Find that the news often heightens your fear and anxiety? You’re far from alone, she continues – especially given the current situation in Ukraine. “Whether you feel that you’re regularly affected by the news or not, it can be extremely upsetting to watch and read the current coverage,” she goes on.
Do know that, as humans, we have what’s known as a “negativity bias”, which unfortunately means that we tend to be drawn towards negative and distressing news often without even realising it, or so explains Marra. “It’s good to be aware of current world events, but we can get sucked in to the negativity,” she explains. “It can become overwhelming and ultimately, make you feel totally powerless. Yet by default, you search for more of it.”
While seeking out negative news may be a part of human nature, as with everything in life, the hypnotherapist explains that how you respond is key.
When we react negatively to negative news – particularly dramatic news that threatens to affect us personally, like the current war – we automatically go into fight or flight mode. “In this mode, we are on the defence, pumping out adrenaline and cortisol which raises our blood pressure, increasing our heart rate, which leaves us feeling confused, angry, stressed, anxious or afraid.”
Bottom line: it’s okay to feel stressed right now, it’s okay to feel nervous, and it’s okay to feel helpless. We are facing unprecedented times and feel the deepest sympathy for the people of Ukraine. This will affect your day-to-day.

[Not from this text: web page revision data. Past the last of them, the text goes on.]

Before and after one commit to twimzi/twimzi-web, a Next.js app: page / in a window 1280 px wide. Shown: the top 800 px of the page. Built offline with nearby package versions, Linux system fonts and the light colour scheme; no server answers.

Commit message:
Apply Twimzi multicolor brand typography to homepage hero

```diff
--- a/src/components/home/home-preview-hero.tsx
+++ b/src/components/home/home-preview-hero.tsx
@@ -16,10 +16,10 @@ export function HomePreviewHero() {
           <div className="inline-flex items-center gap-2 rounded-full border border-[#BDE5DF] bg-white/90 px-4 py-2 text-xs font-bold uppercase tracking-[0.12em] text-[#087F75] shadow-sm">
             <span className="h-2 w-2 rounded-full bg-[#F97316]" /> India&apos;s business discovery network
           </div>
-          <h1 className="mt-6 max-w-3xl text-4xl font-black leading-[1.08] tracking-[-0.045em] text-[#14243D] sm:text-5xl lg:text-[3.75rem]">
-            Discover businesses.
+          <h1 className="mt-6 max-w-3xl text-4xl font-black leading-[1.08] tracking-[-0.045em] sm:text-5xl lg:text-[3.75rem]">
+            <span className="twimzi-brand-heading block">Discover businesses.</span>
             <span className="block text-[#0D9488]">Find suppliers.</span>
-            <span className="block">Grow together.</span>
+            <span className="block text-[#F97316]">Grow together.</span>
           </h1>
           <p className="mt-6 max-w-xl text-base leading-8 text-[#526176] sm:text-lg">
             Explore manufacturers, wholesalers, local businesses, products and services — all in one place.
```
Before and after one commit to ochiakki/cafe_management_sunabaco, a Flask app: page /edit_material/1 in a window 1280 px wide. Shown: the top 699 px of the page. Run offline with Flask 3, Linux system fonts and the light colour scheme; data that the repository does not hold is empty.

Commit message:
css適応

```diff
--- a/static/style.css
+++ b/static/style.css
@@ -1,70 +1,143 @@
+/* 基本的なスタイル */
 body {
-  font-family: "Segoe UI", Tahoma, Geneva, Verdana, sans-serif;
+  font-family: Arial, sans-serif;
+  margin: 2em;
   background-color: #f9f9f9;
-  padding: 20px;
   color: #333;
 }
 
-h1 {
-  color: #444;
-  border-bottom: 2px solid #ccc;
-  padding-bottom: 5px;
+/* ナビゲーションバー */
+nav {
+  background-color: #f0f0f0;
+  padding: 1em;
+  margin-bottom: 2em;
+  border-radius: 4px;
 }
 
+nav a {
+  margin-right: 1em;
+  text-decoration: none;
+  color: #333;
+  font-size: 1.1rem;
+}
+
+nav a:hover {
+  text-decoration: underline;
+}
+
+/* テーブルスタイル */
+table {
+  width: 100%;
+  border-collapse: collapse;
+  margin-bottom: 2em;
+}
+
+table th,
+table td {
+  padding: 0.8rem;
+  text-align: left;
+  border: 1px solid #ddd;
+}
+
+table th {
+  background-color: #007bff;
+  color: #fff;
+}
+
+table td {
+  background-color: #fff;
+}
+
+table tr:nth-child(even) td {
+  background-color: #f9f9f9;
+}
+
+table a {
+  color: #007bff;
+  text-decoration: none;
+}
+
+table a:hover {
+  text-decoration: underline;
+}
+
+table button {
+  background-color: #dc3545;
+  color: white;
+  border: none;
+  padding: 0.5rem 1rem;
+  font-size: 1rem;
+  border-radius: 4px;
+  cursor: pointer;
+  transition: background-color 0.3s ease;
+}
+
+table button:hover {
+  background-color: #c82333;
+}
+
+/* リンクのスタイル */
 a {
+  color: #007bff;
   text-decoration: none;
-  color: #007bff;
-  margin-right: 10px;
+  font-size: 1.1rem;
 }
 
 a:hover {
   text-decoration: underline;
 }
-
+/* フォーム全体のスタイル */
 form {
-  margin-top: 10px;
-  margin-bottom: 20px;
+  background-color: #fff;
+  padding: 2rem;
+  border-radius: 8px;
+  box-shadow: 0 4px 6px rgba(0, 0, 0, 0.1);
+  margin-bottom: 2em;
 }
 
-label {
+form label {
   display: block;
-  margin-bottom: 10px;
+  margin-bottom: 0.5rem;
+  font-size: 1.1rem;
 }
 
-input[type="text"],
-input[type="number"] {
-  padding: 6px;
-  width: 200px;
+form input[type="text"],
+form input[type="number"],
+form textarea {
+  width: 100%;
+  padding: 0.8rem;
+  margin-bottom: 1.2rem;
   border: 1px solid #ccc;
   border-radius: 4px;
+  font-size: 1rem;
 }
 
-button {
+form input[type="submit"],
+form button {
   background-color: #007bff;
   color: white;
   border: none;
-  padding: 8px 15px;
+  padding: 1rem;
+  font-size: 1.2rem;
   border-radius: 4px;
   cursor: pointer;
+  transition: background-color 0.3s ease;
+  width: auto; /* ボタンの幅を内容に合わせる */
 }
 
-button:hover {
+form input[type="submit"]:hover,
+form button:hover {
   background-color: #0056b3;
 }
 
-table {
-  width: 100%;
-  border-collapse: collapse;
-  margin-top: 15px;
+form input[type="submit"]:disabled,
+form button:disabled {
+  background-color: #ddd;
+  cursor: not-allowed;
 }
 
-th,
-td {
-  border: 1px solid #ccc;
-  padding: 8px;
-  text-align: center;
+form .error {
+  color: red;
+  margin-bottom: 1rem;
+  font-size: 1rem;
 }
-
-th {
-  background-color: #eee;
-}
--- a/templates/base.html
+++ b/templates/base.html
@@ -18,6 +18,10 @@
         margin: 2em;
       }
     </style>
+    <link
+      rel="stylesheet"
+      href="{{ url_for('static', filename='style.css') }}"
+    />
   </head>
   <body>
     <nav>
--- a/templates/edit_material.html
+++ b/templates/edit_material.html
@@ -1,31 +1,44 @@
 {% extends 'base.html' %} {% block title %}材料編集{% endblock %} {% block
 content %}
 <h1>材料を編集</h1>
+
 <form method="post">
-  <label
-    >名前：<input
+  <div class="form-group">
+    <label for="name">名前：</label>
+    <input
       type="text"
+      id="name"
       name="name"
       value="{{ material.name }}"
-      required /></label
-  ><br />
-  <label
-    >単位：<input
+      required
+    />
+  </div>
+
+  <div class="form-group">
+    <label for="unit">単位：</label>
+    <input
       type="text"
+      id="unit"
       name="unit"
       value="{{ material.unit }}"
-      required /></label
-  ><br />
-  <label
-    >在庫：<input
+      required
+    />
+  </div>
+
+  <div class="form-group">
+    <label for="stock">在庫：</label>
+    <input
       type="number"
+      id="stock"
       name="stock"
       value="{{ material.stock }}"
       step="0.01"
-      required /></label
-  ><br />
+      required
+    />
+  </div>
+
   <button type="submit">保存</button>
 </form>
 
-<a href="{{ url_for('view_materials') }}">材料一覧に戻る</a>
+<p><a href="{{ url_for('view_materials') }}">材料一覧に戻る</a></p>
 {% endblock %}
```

There are, however, a number of coping strategies you can both use to help protect your mental health and further, to show your support for the citizens of Ukraine, share both experts. “You may not be able to change the situation, but you can change the way you react to it with these simple steps,” shares Konstantoupolou.
1. Help where you can
Know this: You can’t the juggernaut of current affairs, but you can learn to live with bad news and make a difference where you can.
“Small acts such as signing a petition, donating clothes or sending money to large organisations may not stop bad things from happening, but they can assist you in feeling like you are helping the situation,” shares Konstantoupolou.
Do read our guide to how to support Ukraine, if you’re not sure how.
2. Talk to people
A problem shared is a problem halved, and talking about your anxiety can help you work through the emotions and perhaps get a clearer perspective, shares the psychologist.
“Other people may have a different take on a news story or the future outcome, and hearing their point of view could help you find a balanced perspective,” she shares.
3. Switch off
One of the best coping strategies? Taking a break from the coverage.
“Yes, it’s important to be informed about world events, but if it all becomes too much and is starting to damage your mental wellbeing, then taking a break from the coverage is key,” Konstantoupolou shares.
Try this: Reset your social media feeds, avoid news websites and turn off the TV for a few hours in the evening. A break from the constant media coverage can give you the headspace you need, plus will allow you to take the information in, acknowledge your thoughts and feelings towards it, and then decide how to act on it.
If you know that you have taken in the current news headlines and done everything you can to support the innocent citizens of Ukraine, know this: decompressing and making sure you are protecting your own mental health is one of the easiest ways you can help.
“In therapy, I encourage clients to close their eyes and imagine their mind as a clear blue sky with the occasional white cloud passing through it,” shares Marra. “Breathe slowly and deeply as you visualise the clouds floating gently past until they fade and disappear. Spending a few moments every day practicing this simple method can work wonders in restoring calm and clearing your mind.”